Amphibious Crafts and High Energy Biscuits
by Michael Dytynyshyn, International Regional Manager - Haiti & West Africa
Samaritan’s Purse staffer Michael Dytynyshyn helped with logistics after Typhoon Haiyan, and had the privilege of delivering vital resources to students on Kinatarkan Island.
The sun was rising as I stepped from the shallow water onto the small boat that would bring me to Kinatarkan, a tiny island that had been hit hard by Typhoon Haiyan in the Philippines.The tide was out and the villagers were already digging for clams to feed their families or sell at the market that day. The experienced captain started up the old diesel engine, his nephew pushed the boat into deeper water, and we were off. In the distance I could see HMAS Tobruk, an Australian Navy ship, slowly disappearing in the distance. I had to get to Kinatarkan Island before them.
The previous day, the Australian Navy had delivered around 20 metric tons of High Energy Biscuits (HEB) that had been donated to the Bantayan Island typhoon victims by the World Food Program (WFP). It had been a laborious day unloading the landing ship at the dock and then transporting the commodities to the warehouse we were using. I was grateful for the hard work of all the sailors and the local disaster response volunteers who had worked tirelessly in the sun and heat to make it all happen.
But today was a different story. Our boat was running low on fuel, access to Kinatarkan was difficult, the HEB were going to be delivered to the island’s schools, and I had to be there to receive it on behalf of Samaritan’s Purse. The journey from Bantayan is usually around 1.5 hours if the sea isn’t too choppy. This morning the sea was smooth, and after about 45 minutes I could see our destination off in the distance. HMAS Tobruk was setting anchor a ways away because of the shallowness of the water.
Then, without warning, the engine of our small boat began to putter and then died. I wasn’t surprised, as the boats here have seen better days—but this was not the time! The last thing I needed was to be helplessly stranded in the middle of the ocean, waves tossing the boat up and down, with a meeting ahead that I couldn’t miss! I chuckled—there was absolutely nothing I could do. But I knew God was in control.
After 10-15 minutes of fiddling with the engine, the captain was finally able to get the boat going again. I could see two of the Australian Navy’s amphibious crafts leaving the main ship and heading to the island. We arrived on the beach at the exact same time as the Australian vehicles! I couldn’t help but smile—my conviction that God was in control had been confirmed.
The whole village gathered around as the amphibious crafts drove out of the water and onto the beach.
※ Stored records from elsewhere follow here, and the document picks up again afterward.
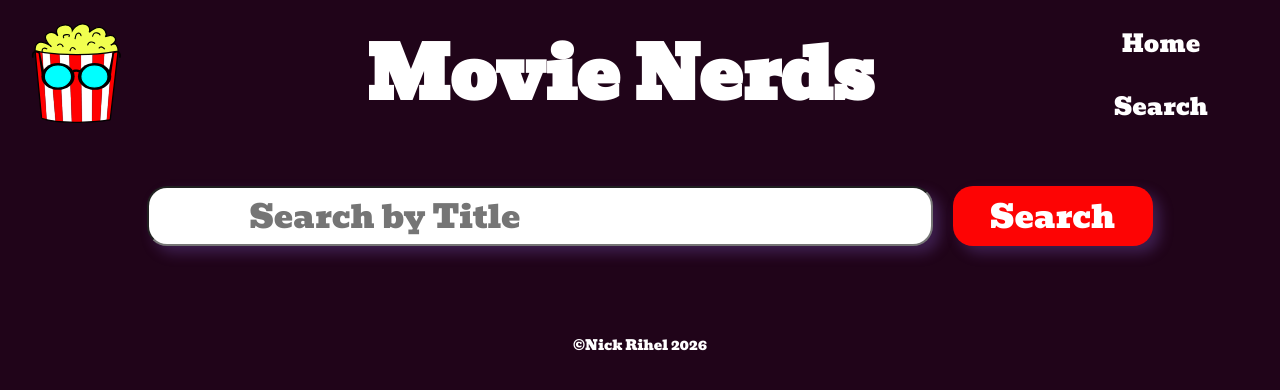
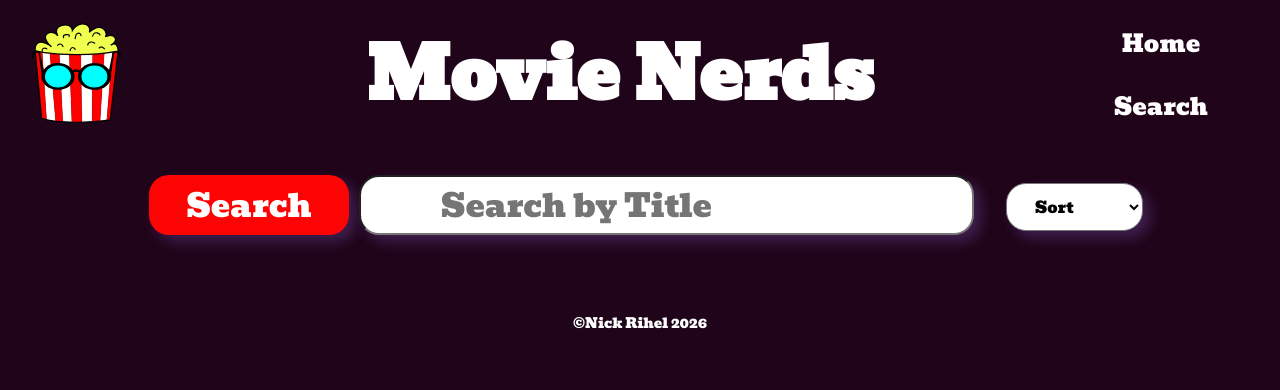
Before and after one commit to nrihel/react_movie, a React (Create React App) app: page /movies in a window 1280 px wide. Shown: the top 390 px of the page. Built offline with nearby package versions, Linux system fonts and the light colour scheme.

Commit message:
first commit

```diff
--- a/src/App.js
+++ b/src/App.js
@@ -1,7 +1,7 @@
 import { BrowserRouter as Router, Routes, Route } from 'react-router-dom';
 import Home from './pages/Home';
 import Movies from './pages/Movies';
-
+import Details from './pages/Details';
 
 function App() {
   return (
@@ -10,6 +10,7 @@ function App() {
         <Routes>
           <Route path="/" element={<Home />} />
           <Route path="/movies" element={<Movies />} />
+          <Route path="/details" element={<Details />} />
         </Routes>
     </div>
     </Router>
--- a/src/moviestyle.css
+++ b/src/moviestyle.css
@@ -110,23 +110,24 @@ h3 {
 .movie__search {
     width: 100%;
     position: relative;
-    padding: 36px;
+    padding: 25px;
     margin-bottom: 4px;
     display: flex;
     justify-content: center;
+    align-items: center;
 }
 
 input {
     height: 60px;
-    width: 65%;
+    width: 50%;
     background-color: white;
     box-shadow: 7px 7px 14px rgba(134, 93, 204, .3);
     border-radius: 20px;
     font-size: 32px;
     color: black;
     display: inline-block;
-    padding-left: 100px;
-    margin-left: 20px;
+    padding-left: 80px;
+    margin-left: 10px;
 }
 
 button {
@@ -148,9 +149,10 @@ button {
 }
 
 .sort {
-    display: flex;
-    justify-content: center;
-    padding: 24px;
+    height: 60px;
+    width: auto;
+    padding: 8px;
+    margin-left: 24px;
 }
 
 select {
--- /dev/null
+++ b/src/pages/Details.jsx
@@ -0,0 +1,40 @@
+import React, { useEffect, useState } from 'react';
+import Navbar from '../components/Navbar';
+import Footer from '../components/Footer';
+import axios from 'axios'
+import { useParams } from 'react-router-dom';
+
+const Details = () => {
+    const { imdbID } = useParams();
+    const [movie, setMovie] = useState(null);
+    const [loading, setLoading] = useState(true);
+
+    async function getMovieDetails() {
+        try {
+            setLoading(true);
+            const movieData = await axios.get(
+                `https://www.omdbapi.com/?apikey=db4e97d3&s=${imdbID}`
+            );
+            setMovie(movieData.data);
+        } catch (error) {
+            console.error("couldn't find movie", error);
+        } finally {
+            setTimeout(() => {
+                setLoading(false);
+            }, 500);
+        }
+    }
+
+    useEffect(() => {
+        getMovieDetails();
+    }, [imdbID])
+  return (
+    <>
+    <Navbar />
+
+    <Footer />
+    </>
+  )
+}
+
+export default Details
--- a/src/pages/Home.jsx
+++ b/src/pages/Home.jsx
@@ -40,11 +40,6 @@ const Home = () => {
       onSearch()
   }
 
-  useEffect(() => {
-    movieSearch();
-  }, []);
-
-
   return (
     <>
         <Navbar />
@@ -54,14 +49,14 @@ const Home = () => {
             id="Title"
             placeholder="Search by Title"
             onChange={(event) => setSearchMovies(event.target.value)}
-            onKeyPress={(event) => event.key === 'Enter' && navigate('/Movies ')}
+            onKeyPress={(event) => event.key === 'Enter' && navigate('/Movies', { state: { searchTitle: searchMovies }})}
           >
           </input>
-          <button onClick={() => navigate('/Movies')}>Search</button>
+          <button onClick={() => navigate('/Movies', { state: { searchTitle: searchMovies }})}>Search</button>
         </div>
         <div className="movie-list">
           {movies.map((movie) => (
-            <div className="movie">
+            <div className="movie" key={movie.imdbId}>
                 <div className="movie-card">
                   <h3 className="card__title">{movie.Title}</h3>
                   <p>Release Date: {movie.Year}</p>
--- a/src/pages/Movies.jsx
+++ b/src/pages/Movies.jsx
@@ -1,11 +1,21 @@
-import React, { useEffect, useState } from 'react'
+import React, { useEffect, useState, useMemo } from 'react'
 import Navbar from '../components/Navbar'
 import Footer from '../components/Footer'
 import axios from 'axios';
+import { useLocation, useNavigate } from 'react-router-dom';
 
 const Movies = () => {
+    const navigate = useNavigate();
+    const location = useLocation();
+    const title = location.state?.searchTitle || '';
     const [searchMovies, setSearchMovies] = useState([]);
     const [searchTitle, setSearchTitle] = useState('');
+    const [loading, setLoading] = useState(true);
+    const [error, setError] = useState(null);
+
+    useEffect(() => {
+        if (title) movieSearch(title);
+    }, [title]);
 
     function onSearch() {
         movieSearch(searchTitle);
@@ -17,12 +27,27 @@ const Movies = () => {
         setSearchMovies(data.Search || []);
     }
 
+    function sortMovies(movies, option) {
+        const sorted = [...movies];
+
+        if (option === "oldest") {
+            sorted.sort((a, b) => parseInt(a.year) - parseInt(b.year));
+        } else if (option === "newest") {
+            sorted.sort((a, b) => parseInt(b.year) - parseInt(a.year));
+        } else if (option === "a-z") {
+            sorted.sort((a, b) => a.Title.localCompare(b.Title));
+        } else if (option === "z-a") {
+            sorted.sort((a, b) => b.Title.localCompare(a.Title));
+        }
+    }
+
 
 
   return (
     <>
     <Navbar />
         <div className="movie__search">
+            <button onClick={onSearch}>Search</button>
             <input
                 type="text"
                 id="Title"
@@ -31,12 +56,20 @@ const Movies = () => {
                 onKeyPress={(event) => event.key === 'Enter' && onSearch()}
             >
             </input>
-        <button onClick={onSearch}>Search</button>
+            <div className="sort">
+                <select id="filter" onChange="filterMovie(event)">
+                <option value="" disabled selected>Sort</option>
+                <option value="newest">Newest</option>
+                <option value="oldest">Oldest</option>
+                <option value="a-z">A - Z</option>
+                <option value="z-a">Z - A</option>
+                </select>
+            </div>
         </div>
         <div className="movie-list">
             {searchMovies.map((movie) => (
             <div className="movie">
-                <div className="movie-card">
+                <div className="movie-card" onClick={() => navigate('/Details')}>
                   <h3 className="card__title">{movie.Title}</h3>
                   <p>Release Date: {movie.Year}</p>
                   <img className="movie__image" src={movie.Poster} alt={movie.Title} />
```
Lines whose indentation alone changed are shown as unchanged.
On an island with no functioning vehicles or any transportation infrastructure whatsoever, this was a sight to see. The Australians pulled into the main square and unloaded the HEB pallets with enthusiasm. Everyone was so excited to be able to help in the relief efforts.
Then, as quickly as they’d arrived, the crafts departed—receiving many “Thank you’s!” from the villagers. It was my turn to arrange motorcycle transportation of all the boxes to the island’s four schools. Three hours later, all the HEB were in the principals’ hands, and each child would receive a pack per day for the next two weeks.
It was rewarding to be able to serve alongside the community leaders, Australian Navy, and WFP staff. As the children and teachers thanked me for the relief goods, I was thinking how privileged I was to be able to help out. I thought of all the donors in Canada and around the world who had made the day possible. I left the island with a full heart—and of course there wasn’t a single glitch on the ride home.